• _Activity_: With the pictures left out, restate every entry word for word.
----- Given records
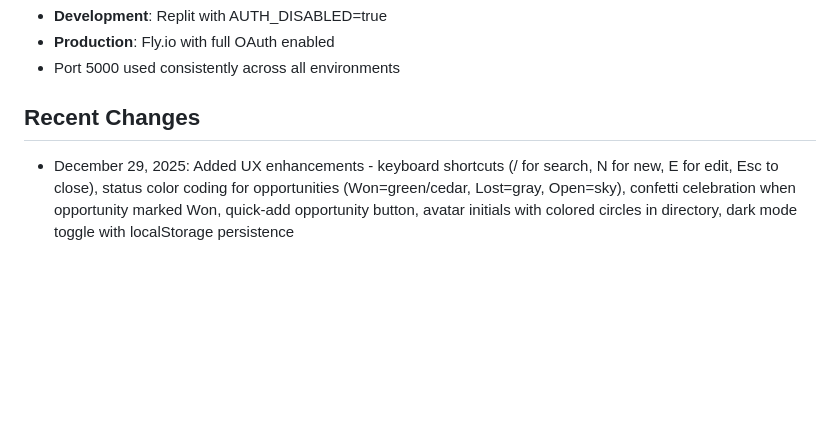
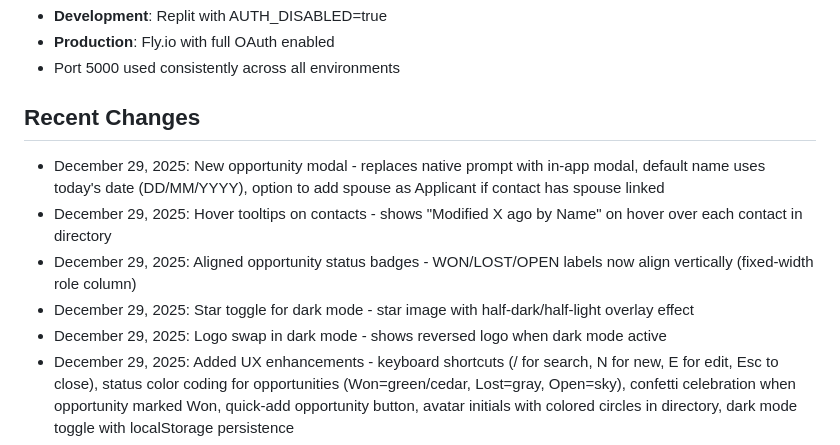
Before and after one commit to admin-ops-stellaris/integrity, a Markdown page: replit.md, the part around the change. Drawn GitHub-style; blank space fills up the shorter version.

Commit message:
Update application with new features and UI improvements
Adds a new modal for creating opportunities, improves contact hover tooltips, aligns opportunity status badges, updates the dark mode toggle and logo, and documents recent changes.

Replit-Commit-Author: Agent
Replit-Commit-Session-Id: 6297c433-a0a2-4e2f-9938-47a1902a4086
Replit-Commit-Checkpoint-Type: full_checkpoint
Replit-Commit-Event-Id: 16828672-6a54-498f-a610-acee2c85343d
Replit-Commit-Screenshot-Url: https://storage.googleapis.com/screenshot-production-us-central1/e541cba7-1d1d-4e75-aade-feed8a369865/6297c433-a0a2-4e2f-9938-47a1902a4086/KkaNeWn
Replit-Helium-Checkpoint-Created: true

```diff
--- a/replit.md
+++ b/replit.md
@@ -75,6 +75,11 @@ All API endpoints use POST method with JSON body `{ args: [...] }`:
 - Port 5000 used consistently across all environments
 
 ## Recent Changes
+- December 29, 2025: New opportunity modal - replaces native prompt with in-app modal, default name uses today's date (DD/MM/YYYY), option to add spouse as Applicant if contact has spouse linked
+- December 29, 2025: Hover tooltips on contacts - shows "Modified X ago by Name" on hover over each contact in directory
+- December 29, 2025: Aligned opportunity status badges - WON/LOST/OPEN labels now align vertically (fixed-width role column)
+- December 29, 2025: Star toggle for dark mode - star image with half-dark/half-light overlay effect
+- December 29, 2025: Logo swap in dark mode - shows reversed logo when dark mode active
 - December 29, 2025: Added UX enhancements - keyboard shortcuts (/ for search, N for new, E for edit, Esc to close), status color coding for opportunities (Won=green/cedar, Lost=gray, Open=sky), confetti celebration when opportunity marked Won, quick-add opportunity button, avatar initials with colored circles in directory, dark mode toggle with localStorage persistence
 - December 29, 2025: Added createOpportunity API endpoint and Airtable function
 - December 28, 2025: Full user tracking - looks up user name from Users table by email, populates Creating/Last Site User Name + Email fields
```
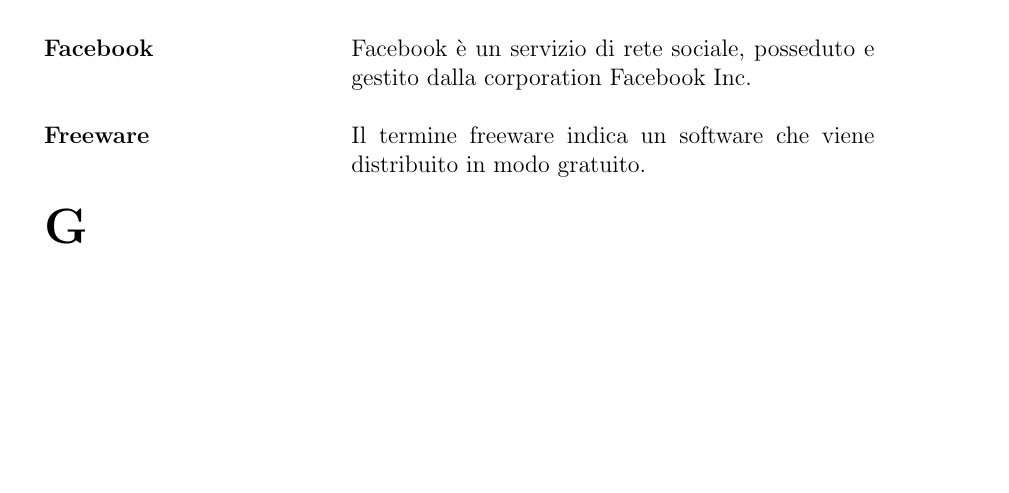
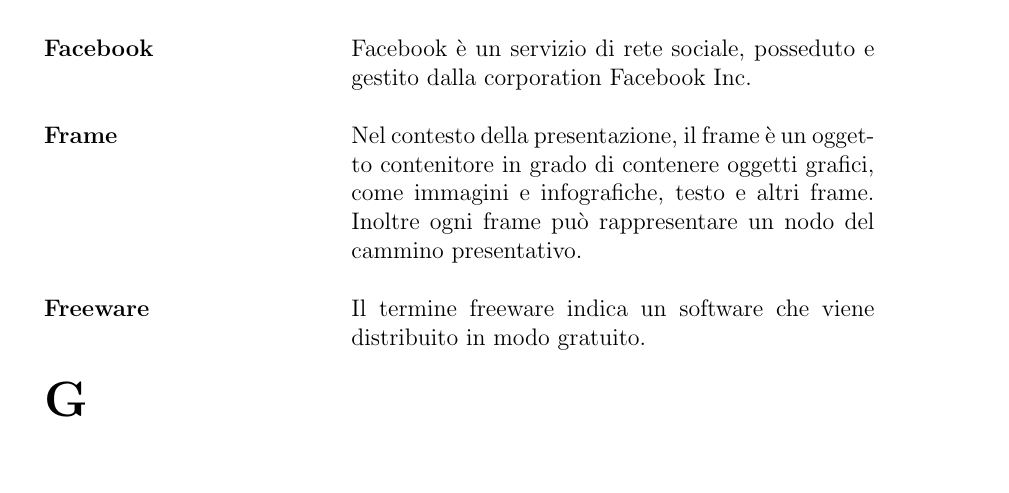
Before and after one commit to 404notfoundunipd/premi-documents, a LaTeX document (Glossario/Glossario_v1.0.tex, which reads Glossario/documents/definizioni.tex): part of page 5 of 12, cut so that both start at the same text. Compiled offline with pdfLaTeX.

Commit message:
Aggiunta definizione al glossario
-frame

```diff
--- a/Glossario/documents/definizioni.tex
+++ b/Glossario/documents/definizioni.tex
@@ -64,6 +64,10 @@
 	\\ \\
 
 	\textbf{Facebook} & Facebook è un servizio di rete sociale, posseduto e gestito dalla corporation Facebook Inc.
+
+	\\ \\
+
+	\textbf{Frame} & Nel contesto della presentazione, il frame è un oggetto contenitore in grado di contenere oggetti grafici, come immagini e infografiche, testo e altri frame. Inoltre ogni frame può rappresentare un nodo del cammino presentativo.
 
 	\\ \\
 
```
----------
• _Task solution_:
Before and after one commit to admin-ops-stellaris/integrity, a Markdown page: replit.md, the part around the change. Drawn GitHub-style; blank space fills up the shorter version.

Commit message:
Update application with new features and UI improvements
Adds a new modal for creating opportunities, improves contact hover tooltips, aligns opportunity status badges, updates the dark mode toggle and logo, and documents recent changes.

Replit-Commit-Author: Agent
Replit-Commit-Session-Id: 6297c433-a0a2-4e2f-9938-47a1902a4086
Replit-Commit-Checkpoint-Type: full_checkpoint
Replit-Commit-Event-Id: 16828672-6a54-498f-a610-acee2c85343d
Replit-Commit-Screenshot-Url: https://storage.googleapis.com/screenshot-production-us-central1/e541cba7-1d1d-4e75-aade-feed8a369865/6297c433-a0a2-4e2f-9938-47a1902a4086/KkaNeWn
Replit-Helium-Checkpoint-Created: true

```diff
--- a/replit.md
+++ b/replit.md
@@ -75,6 +75,11 @@ All API endpoints use POST method with JSON body `{ args: [...] }`:
 - Port 5000 used consistently across all environments
 
 ## Recent Changes
+- December 29, 2025: New opportunity modal - replaces native prompt with in-app modal, default name uses today's date (DD/MM/YYYY), option to add spouse as Applicant if contact has spouse linked
+- December 29, 2025: Hover tooltips on contacts - shows "Modified X ago by Name" on hover over each contact in directory
+- December 29, 2025: Aligned opportunity status badges - WON/LOST/OPEN labels now align vertically (fixed-width role column)
+- December 29, 2025: Star toggle for dark mode - star image with half-dark/half-light overlay effect
+- December 29, 2025: Logo swap in dark mode - shows reversed logo when dark mode active
 - December 29, 2025: Added UX enhancements - keyboard shortcuts (/ for search, N for new, E for edit, Esc to close), status color coding for opportunities (Won=green/cedar, Lost=gray, Open=sky), confetti celebration when opportunity marked Won, quick-add opportunity button, avatar initials with colored circles in directory, dark mode toggle with localStorage persistence
 - December 29, 2025: Added createOpportunity API endpoint and Airtable function
 - December 28, 2025: Full user tracking - looks up user name from Users table by email, populates Creating/Last Site User Name + Email fields
```
Before and after one commit to 404notfoundunipd/premi-documents, a LaTeX document (Glossario/Glossario_v1.0.tex, which reads Glossario/documents/definizioni.tex): part of page 5 of 12, cut so that both start at the same text. Compiled offline with pdfLaTeX.

Commit message:
Aggiunta definizione al glossario
-frame

```diff
--- a/Glossario/documents/definizioni.tex
+++ b/Glossario/documents/definizioni.tex
@@ -64,6 +64,10 @@
 	\\ \\
 
 	\textbf{Facebook} & Facebook è un servizio di rete sociale, posseduto e gestito dalla corporation Facebook Inc.
+
+	\\ \\
+
+	\textbf{Frame} & Nel contesto della presentazione, il frame è un oggetto contenitore in grado di contenere oggetti grafici, come immagini e infografiche, testo e altri frame. Inoltre ogni frame può rappresentare un nodo del cammino presentativo.
 
 	\\ \\
 
```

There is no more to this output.